Schoolchildren in India, famine victims in East Africa and parishioners of a village church in the Solomon Islands have all benefited from an “extraordinary year” for the charity SPICMA (Special Projects in Christian Missionary Areas).
Run entirely by volunteers, the charity, which celebrated the 50th anniversary of its founding in 2017, raised £590,000 during the year, according to preliminary figures, and distributed £470,00 to more than 60 projects.
One outstanding success was the Jubilee Project, building a school in southern India. The target was to raise £31,000 but donations amounted to more than double this.

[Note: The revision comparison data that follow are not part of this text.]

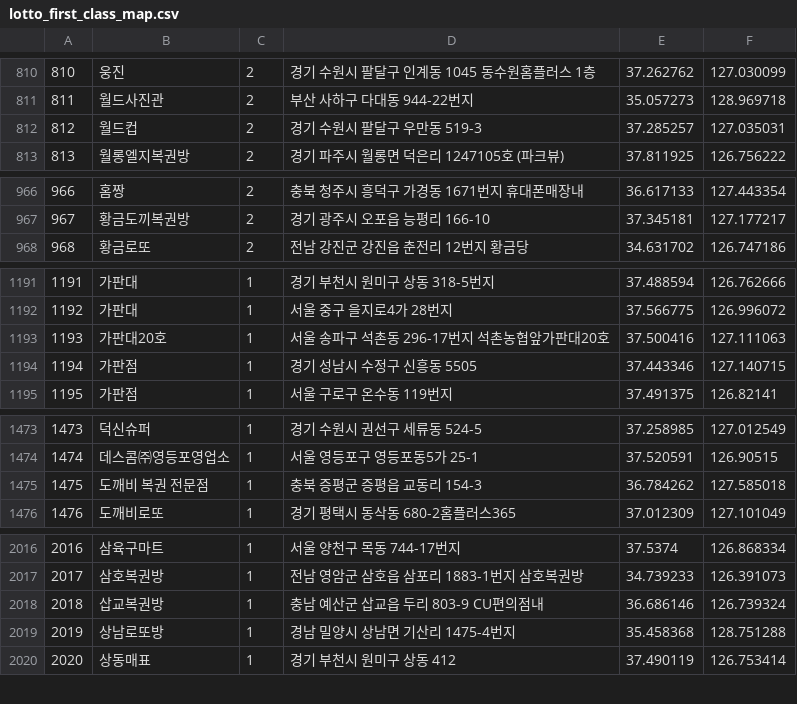
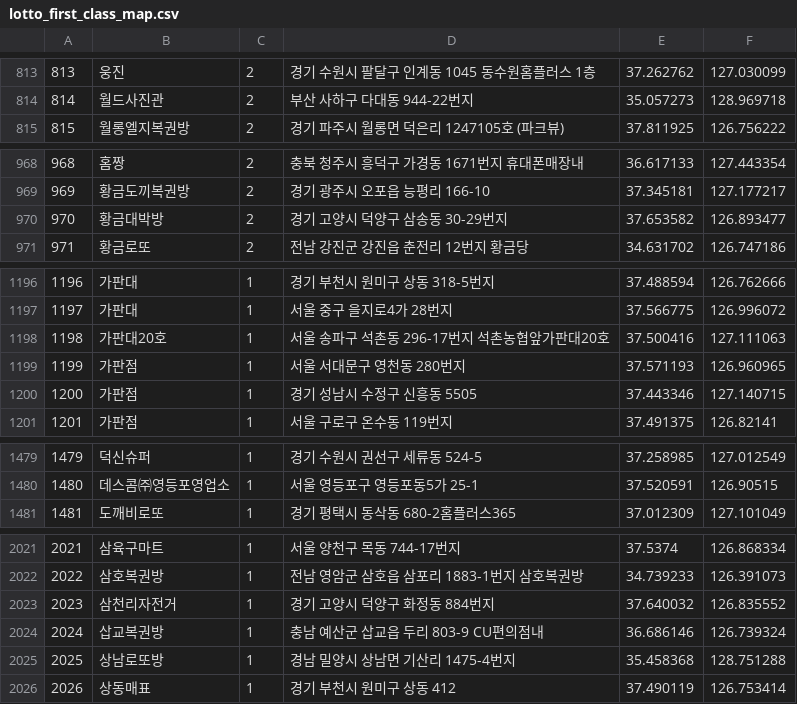
Before and after one commit to geojun01/lottodata, a CSV file: lotto_first_class_map.csv, drawn as a sheet; only a part is shown, gaps mark what is left out; removed rows and columns are numbered as before the commit, all else as after; the diff covers the shown part only; the diff names each change by its address in the sheet, - before the commit and + after, or states it on an @@ line.

```diff
--- a/lotto_first_class_map.csv
+++ b/lotto_first_class_map.csv
@@ column A renumbered from row 31 down @@
-row 812: 812 | 월드컵 | 2 | 경기 수원시 팔달구 우만동 519-3 | 37.285257 | 127.035031
+row 970: 970 | 황금대박방 | 2 | 경기 고양시 덕양구 삼송동 30-29번지 | 37.653582 | 126.893477
+row 1199: 1199 | 가판점 | 1 | 서울 서대문구 영천동 280번지 | 37.571193 | 126.960965
-row 1475: 1475 | 도깨비 복권 전문점 | 1 | 충북 증평군 증평읍 교동리 154-3 | 36.784262 | 127.585018
+row 2023: 2023 | 삼천리자전거 | 1 | 경기 고양시 덕양구 화정동 884번지 | 37.640032 | 126.835552
```
Also changed, not shown: 10 added rows and 5 removed rows elsewhere in this file.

The target sum was raised with just one donation.
As a result the village of Anumarlapudi will not only get a school and water plant but the school will be furnished and equipped, pupils will get free uniforms and water plants will be provided in several surrounding villages.

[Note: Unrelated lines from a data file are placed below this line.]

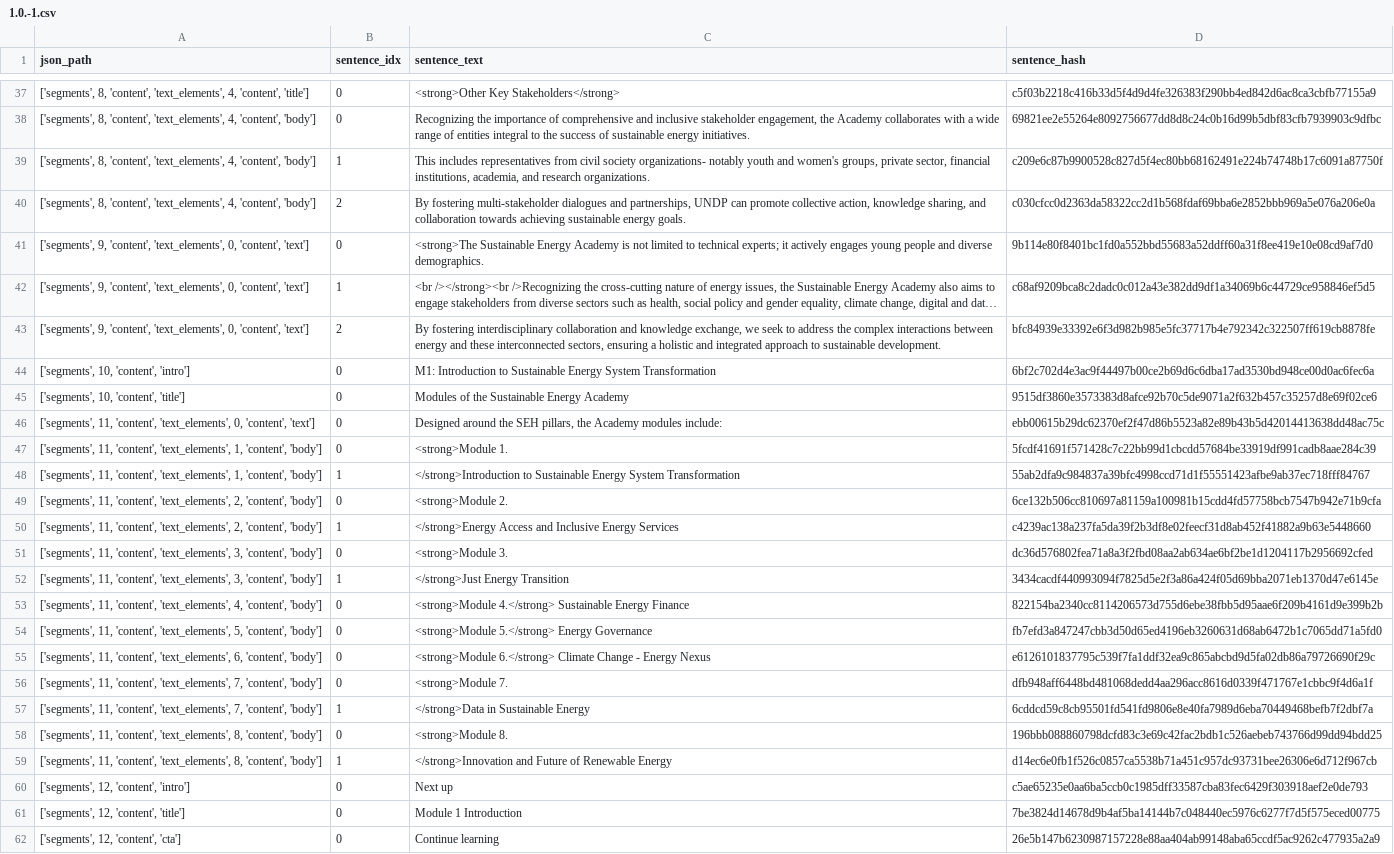
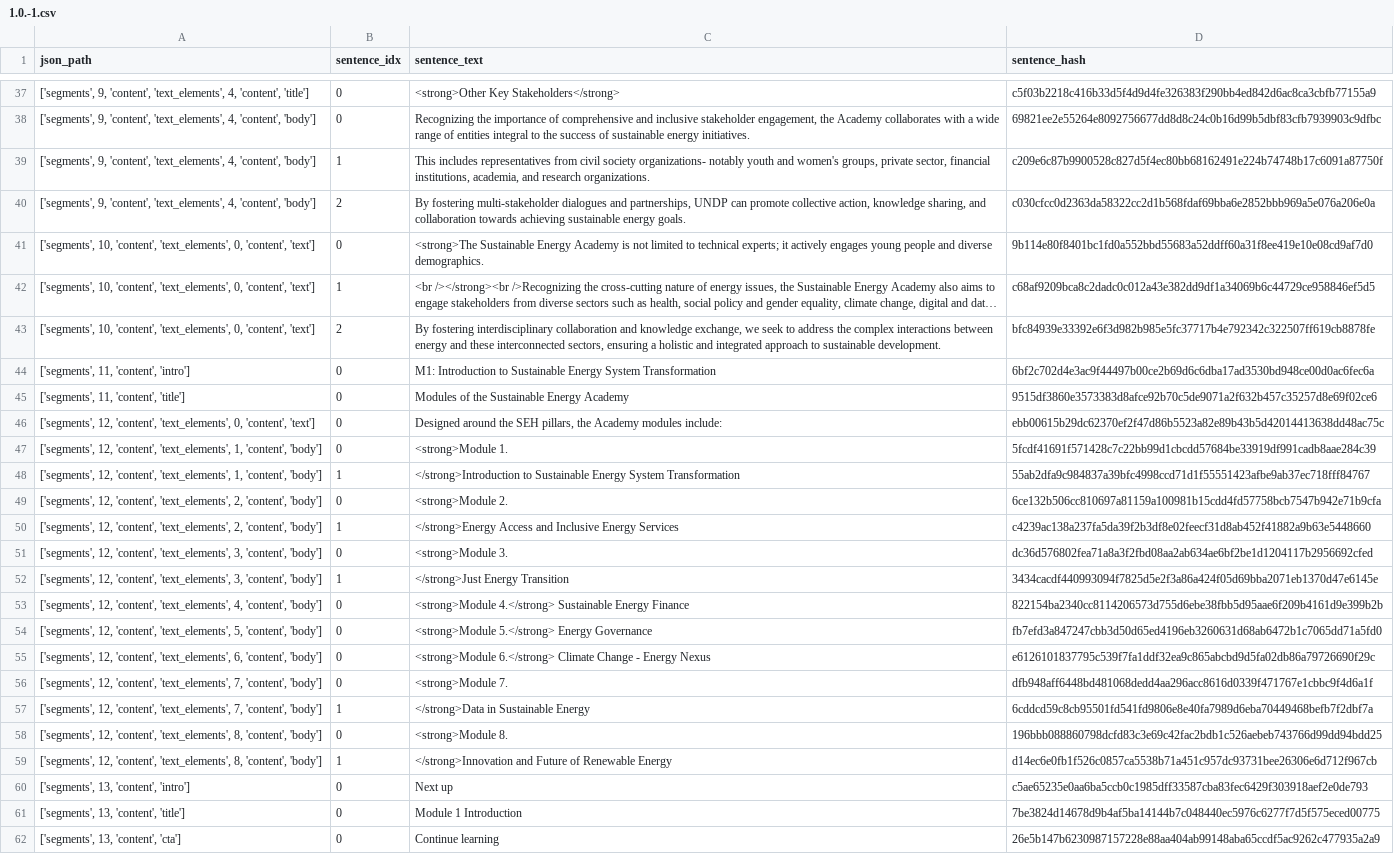
Before and after one commit to UNDP-Data/dsc-energy-academy-pipeline, a CSV file: 03_Outputs/Lesson_Translation/tmp_sentences/Module_1/1.0.-1.csv, drawn as a sheet; only a part is shown, gaps mark what is left out; long unchanged cells end in …; the diff covers the shown part only; the diff names each change by its address in the sheet, - before the commit and + after, or states it on an @@ line.

```diff
--- a/03_Outputs/Lesson_Translation/tmp_sentences/Module_1/1.0.-1.csv
+++ b/03_Outputs/Lesson_Translation/tmp_sentences/Module_1/1.0.-1.csv
-A37 (json_path): ['segments', 8, 'content', 'text_elements',…
+A37 (json_path): ['segments', 9, 'content', 'text_elements',…
-A38:A40 (json_path): ['segments', 8, 'content', 'text_elements',…
+A38:A40 (json_path): ['segments', 9, 'content', 'text_elements',…
-A41:A43 (json_path): ['segments', 9, 'content', 'text_elements',…
+A41:A43 (json_path): ['segments', 10, 'content', 'text_elements',…
-A44 (json_path): ['segments', 10, 'content', 'intro']
+A44 (json_path): ['segments', 11, 'content', 'intro']
-A45 (json_path): ['segments', 10, 'content', 'title']
+A45 (json_path): ['segments', 11, 'content', 'title']
-A46 (json_path): ['segments', 11, 'content', 'text_elements',…
+A46 (json_path): ['segments', 12, 'content', 'text_elements',…
-A47:A48 (json_path): ['segments', 11, 'content', 'text_elements',…
+A47:A48 (json_path): ['segments', 12, 'content', 'text_elements',…
-A49:A50 (json_path): ['segments', 11, 'content', 'text_elements',…
+A49:A50 (json_path): ['segments', 12, 'content', 'text_elements',…
-A51:A52 (json_path): ['segments', 11, 'content', 'text_elements',…
+A51:A52 (json_path): ['segments', 12, 'content', 'text_elements',…
-A53 (json_path): ['segments', 11, 'content', 'text_elements',…
+A53 (json_path): ['segments', 12, 'content', 'text_elements',…
-A54 (json_path): ['segments', 11, 'content', 'text_elements',…
+A54 (json_path): ['segments', 12, 'content', 'text_elements',…
-A55 (json_path): ['segments', 11, 'content', 'text_elements',…
+A55 (json_path): ['segments', 12, 'content', 'text_elements',…
-A56:A57 (json_path): ['segments', 11, 'content', 'text_elements',…
+A56:A57 (json_path): ['segments', 12, 'content', 'text_elements',…
-A58:A59 (json_path): ['segments', 11, 'content', 'text_elements',…
+A58:A59 (json_path): ['segments', 12, 'content', 'text_elements',…
-A60 (json_path): ['segments', 12, 'content', 'intro']
+A60 (json_path): ['segments', 13, 'content', 'intro']
-A61 (json_path): ['segments', 12, 'content', 'title']
+A61 (json_path): ['segments', 13, 'content', 'title']
-A62 (json_path): ['segments', 12, 'content', 'cta']
+A62 (json_path): ['segments', 13, 'content', 'cta']
```
Also changed, not shown: 28 edited cells elsewhere in this file, 03_Outputs/Lesson_Translation/tmp_sentences/Module_1/1.0.0.csv, 03_Outputs/Lesson_Translation/tmp_sentences/Module_1/1.1.0.csv, 35 other files.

The school will open in June this year.
A total of £120,000 was given in famine aid to Uganda, South Sudan and Kenya, where a refugee crisis has worsened the situation of thousands suffering a prolonged drought.
The charity was originally founded to support a rural parish in Uganda and that country is still a focus, with 44 grants during the year. Other African countries received 10, India 11, Pakistan six and the Solomon Islands one, to build a permanent church in a parish where the only church has been a timber and thatch hut.